◆ **TASK DESCRIPTION**
Each line that contains the word "googleapis" is to be copied from the records below.

◆ **INFORMATION**
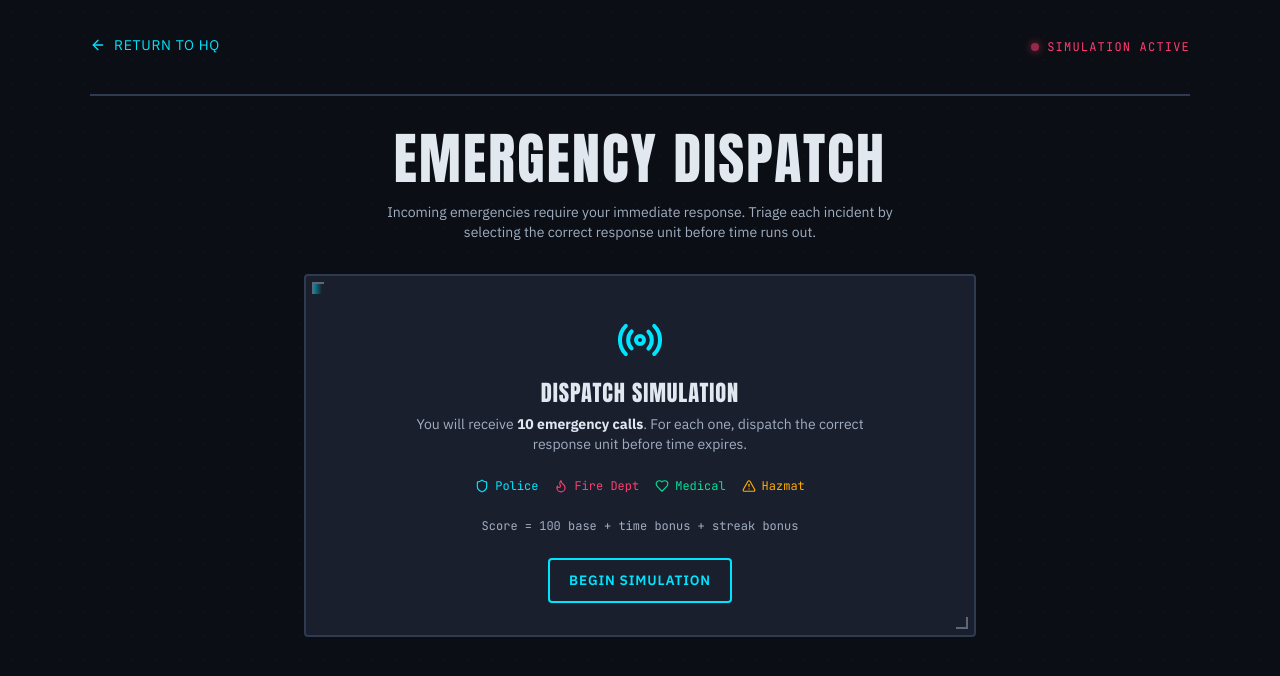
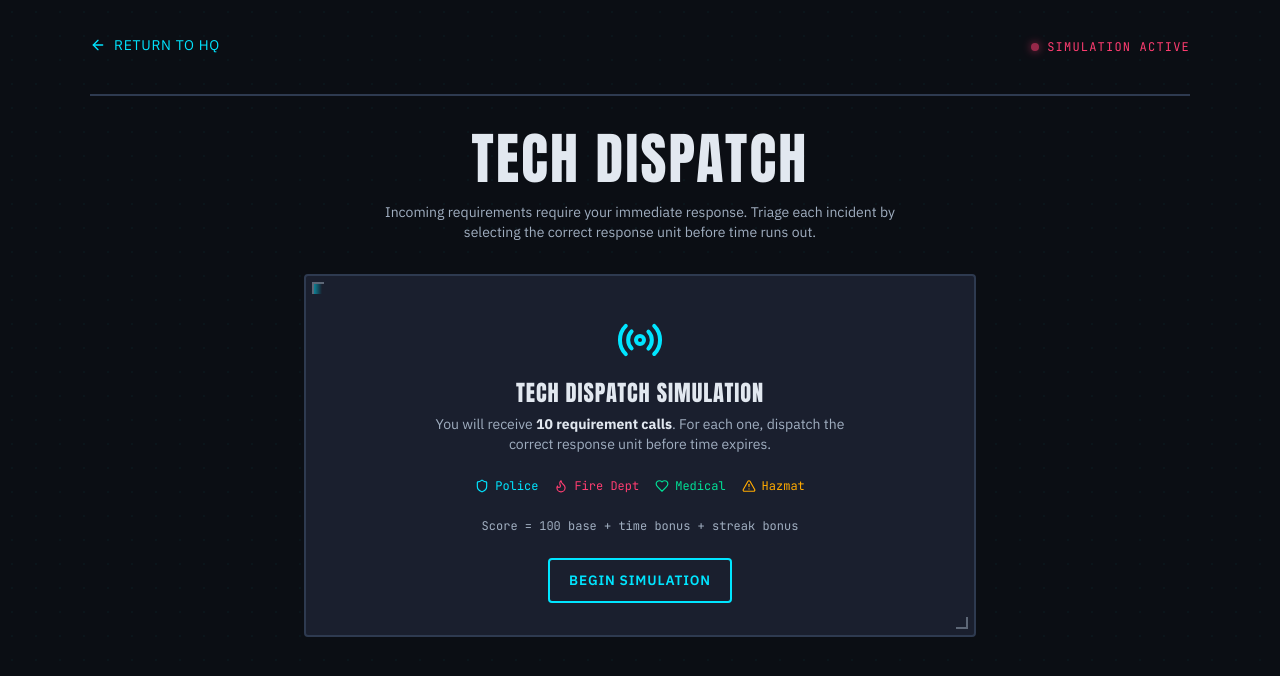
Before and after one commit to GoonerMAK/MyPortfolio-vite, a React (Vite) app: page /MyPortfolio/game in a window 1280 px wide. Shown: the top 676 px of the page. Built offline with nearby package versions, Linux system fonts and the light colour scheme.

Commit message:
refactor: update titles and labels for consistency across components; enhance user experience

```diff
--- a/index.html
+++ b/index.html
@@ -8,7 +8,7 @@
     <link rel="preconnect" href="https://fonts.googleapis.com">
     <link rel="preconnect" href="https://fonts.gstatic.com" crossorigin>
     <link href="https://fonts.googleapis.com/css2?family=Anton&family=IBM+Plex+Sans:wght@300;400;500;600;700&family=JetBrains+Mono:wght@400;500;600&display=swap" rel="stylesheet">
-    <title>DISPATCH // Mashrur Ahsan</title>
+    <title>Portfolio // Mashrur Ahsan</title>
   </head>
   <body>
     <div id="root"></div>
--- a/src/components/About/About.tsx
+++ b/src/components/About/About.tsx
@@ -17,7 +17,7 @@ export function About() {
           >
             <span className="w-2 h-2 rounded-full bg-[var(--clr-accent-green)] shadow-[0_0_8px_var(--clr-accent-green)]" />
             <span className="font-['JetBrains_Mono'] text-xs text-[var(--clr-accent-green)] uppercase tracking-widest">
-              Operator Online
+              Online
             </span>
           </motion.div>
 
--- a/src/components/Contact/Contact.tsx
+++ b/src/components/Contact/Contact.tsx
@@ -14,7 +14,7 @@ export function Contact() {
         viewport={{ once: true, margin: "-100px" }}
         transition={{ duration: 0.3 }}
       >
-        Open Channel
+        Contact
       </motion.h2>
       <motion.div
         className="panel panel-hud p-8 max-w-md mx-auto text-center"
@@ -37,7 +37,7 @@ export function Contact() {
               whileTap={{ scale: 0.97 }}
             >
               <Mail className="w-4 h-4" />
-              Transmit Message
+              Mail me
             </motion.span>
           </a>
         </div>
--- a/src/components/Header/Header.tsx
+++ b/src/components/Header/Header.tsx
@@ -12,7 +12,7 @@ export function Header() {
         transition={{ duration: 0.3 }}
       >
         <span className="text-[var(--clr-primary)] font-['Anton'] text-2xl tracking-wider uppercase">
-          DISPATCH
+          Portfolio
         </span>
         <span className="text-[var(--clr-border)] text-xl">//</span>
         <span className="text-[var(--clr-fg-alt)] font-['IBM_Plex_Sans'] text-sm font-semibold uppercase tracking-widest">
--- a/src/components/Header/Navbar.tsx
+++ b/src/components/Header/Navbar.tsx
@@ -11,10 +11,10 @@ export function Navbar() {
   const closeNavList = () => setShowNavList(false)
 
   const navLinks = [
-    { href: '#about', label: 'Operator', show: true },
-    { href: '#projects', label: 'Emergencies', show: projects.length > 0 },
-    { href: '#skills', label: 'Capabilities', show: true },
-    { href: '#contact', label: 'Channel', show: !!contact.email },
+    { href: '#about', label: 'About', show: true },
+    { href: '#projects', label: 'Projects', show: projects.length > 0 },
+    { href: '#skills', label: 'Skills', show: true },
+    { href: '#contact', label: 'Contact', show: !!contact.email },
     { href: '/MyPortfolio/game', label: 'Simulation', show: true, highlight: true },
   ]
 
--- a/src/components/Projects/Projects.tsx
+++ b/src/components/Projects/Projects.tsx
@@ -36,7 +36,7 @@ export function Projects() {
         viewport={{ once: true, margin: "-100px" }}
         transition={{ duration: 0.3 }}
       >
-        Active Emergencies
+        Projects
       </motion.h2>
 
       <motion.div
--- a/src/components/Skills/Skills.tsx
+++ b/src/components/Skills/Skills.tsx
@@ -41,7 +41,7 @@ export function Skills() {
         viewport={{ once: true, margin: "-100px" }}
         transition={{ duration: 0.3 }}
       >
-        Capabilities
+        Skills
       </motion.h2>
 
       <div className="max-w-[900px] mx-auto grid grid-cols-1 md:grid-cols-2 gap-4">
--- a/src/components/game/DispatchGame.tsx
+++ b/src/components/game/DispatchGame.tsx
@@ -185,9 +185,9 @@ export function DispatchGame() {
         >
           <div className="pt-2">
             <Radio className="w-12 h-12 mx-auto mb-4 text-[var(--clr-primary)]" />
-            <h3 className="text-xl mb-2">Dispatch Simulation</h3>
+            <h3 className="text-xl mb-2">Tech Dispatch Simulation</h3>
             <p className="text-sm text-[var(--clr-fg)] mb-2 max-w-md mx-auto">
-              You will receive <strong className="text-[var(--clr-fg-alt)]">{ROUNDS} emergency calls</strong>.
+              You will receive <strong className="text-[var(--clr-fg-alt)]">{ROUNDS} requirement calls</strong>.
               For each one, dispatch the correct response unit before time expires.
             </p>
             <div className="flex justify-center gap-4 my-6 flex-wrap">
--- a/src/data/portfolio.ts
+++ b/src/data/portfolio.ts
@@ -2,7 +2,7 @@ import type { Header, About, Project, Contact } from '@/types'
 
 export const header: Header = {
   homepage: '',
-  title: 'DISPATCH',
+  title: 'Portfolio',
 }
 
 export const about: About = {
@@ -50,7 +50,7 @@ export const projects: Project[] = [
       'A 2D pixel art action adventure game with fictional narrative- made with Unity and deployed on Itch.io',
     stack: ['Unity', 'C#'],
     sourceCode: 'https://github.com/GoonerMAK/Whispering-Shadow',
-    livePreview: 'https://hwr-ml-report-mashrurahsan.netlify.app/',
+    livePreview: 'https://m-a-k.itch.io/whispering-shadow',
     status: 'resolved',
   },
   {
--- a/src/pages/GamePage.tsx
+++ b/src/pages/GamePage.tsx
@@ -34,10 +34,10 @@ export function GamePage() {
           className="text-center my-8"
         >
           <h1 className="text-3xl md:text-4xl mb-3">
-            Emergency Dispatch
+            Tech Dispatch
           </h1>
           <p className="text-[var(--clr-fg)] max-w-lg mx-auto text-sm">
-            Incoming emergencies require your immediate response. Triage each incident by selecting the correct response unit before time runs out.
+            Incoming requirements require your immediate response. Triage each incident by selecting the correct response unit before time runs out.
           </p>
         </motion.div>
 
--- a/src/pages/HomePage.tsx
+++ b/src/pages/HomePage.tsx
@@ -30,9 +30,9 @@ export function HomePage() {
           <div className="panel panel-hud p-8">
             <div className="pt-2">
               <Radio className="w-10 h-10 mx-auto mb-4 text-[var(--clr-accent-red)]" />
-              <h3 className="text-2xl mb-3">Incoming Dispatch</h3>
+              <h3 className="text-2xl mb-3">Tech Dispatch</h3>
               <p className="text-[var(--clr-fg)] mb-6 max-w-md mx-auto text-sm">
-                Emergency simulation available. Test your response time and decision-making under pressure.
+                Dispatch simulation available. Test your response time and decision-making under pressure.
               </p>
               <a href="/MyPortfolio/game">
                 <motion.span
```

--

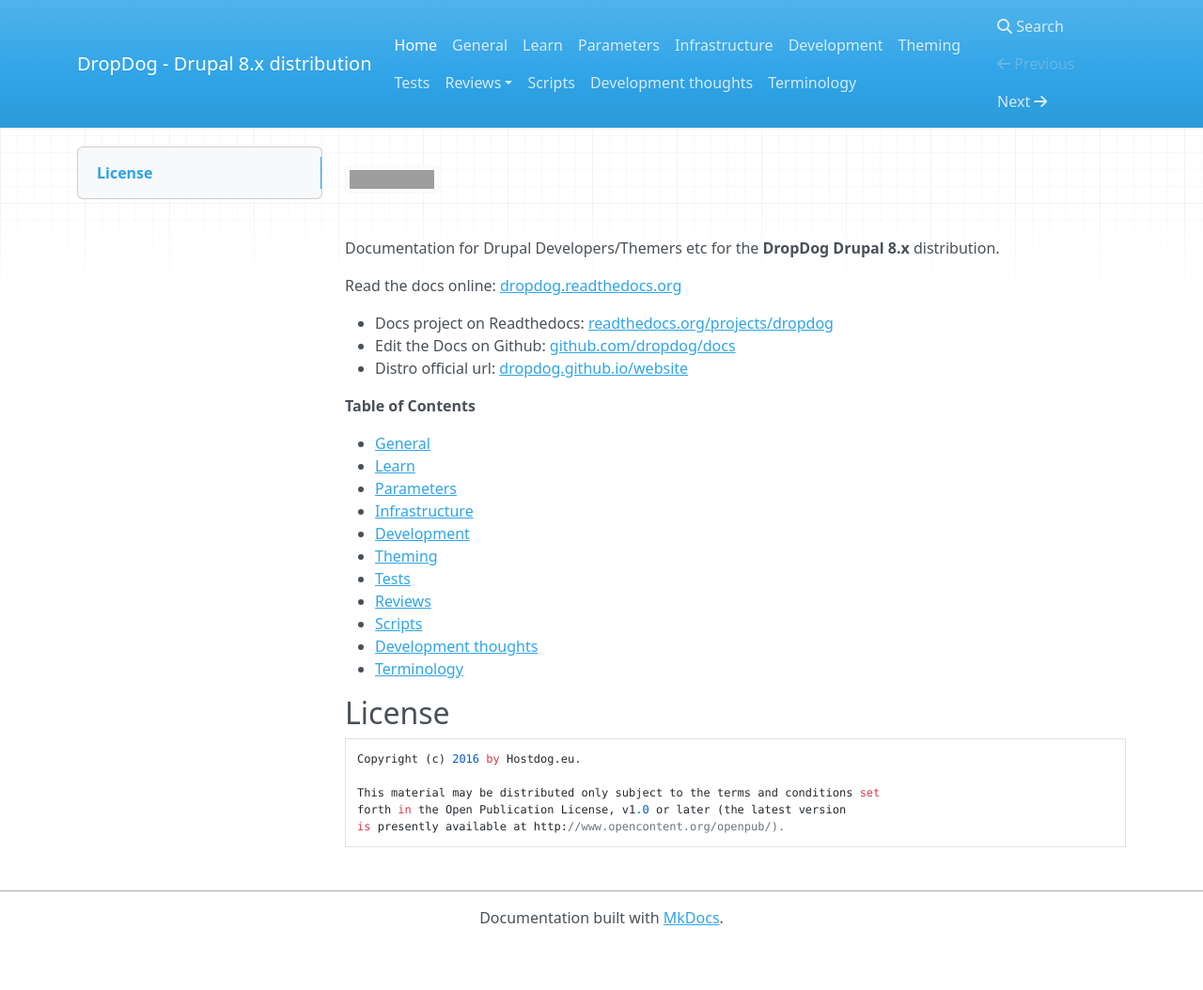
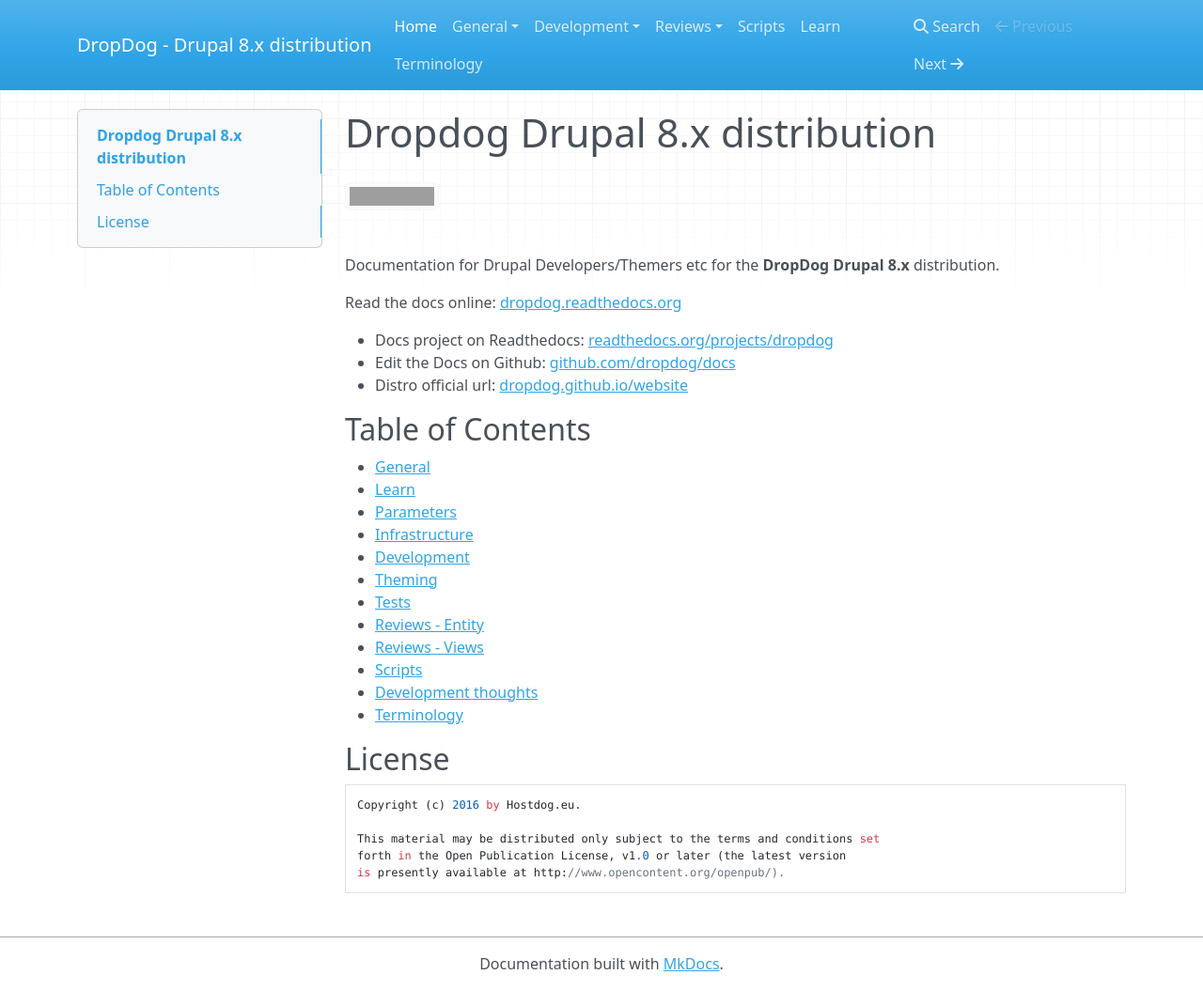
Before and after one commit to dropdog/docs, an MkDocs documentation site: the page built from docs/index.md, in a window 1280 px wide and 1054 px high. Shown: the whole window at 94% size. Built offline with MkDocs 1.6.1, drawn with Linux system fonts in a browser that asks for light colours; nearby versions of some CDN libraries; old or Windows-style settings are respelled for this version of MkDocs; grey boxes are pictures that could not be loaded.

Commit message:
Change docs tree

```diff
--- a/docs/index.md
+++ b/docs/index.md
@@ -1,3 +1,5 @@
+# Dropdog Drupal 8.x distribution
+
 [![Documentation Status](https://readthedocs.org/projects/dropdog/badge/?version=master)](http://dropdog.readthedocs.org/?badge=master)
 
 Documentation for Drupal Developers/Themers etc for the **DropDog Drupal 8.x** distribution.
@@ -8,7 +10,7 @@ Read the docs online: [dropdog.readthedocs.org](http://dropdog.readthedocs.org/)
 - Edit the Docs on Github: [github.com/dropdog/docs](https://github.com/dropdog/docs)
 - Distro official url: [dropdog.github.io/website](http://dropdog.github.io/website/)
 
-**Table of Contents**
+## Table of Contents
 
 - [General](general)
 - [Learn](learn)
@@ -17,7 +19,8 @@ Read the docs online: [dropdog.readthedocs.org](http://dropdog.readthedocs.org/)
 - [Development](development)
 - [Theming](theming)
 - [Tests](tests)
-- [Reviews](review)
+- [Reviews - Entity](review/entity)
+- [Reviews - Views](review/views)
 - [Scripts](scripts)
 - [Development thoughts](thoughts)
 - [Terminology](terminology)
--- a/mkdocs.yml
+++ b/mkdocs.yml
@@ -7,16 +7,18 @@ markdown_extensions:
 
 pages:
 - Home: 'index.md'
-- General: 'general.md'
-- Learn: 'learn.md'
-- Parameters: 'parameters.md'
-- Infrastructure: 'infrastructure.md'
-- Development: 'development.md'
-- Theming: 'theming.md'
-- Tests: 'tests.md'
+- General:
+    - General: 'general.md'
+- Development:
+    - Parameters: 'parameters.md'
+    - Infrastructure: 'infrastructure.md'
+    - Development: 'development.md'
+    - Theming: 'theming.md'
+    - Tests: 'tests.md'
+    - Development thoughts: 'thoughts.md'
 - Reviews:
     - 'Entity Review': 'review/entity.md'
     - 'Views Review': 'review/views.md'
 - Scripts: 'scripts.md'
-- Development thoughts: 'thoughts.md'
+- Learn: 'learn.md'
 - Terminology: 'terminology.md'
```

◆ **EXERCISE SOLUTION**
     <link rel="preconnect" href="https://fonts.googleapis.com">
     <link href="https://fonts.googleapis.com/css2?family=Anton&family=IBM+Plex+Sans:wght@300;400;500;600;700&family=JetBrains+Mono:wght@400;500;600&display=swap" rel="stylesheet">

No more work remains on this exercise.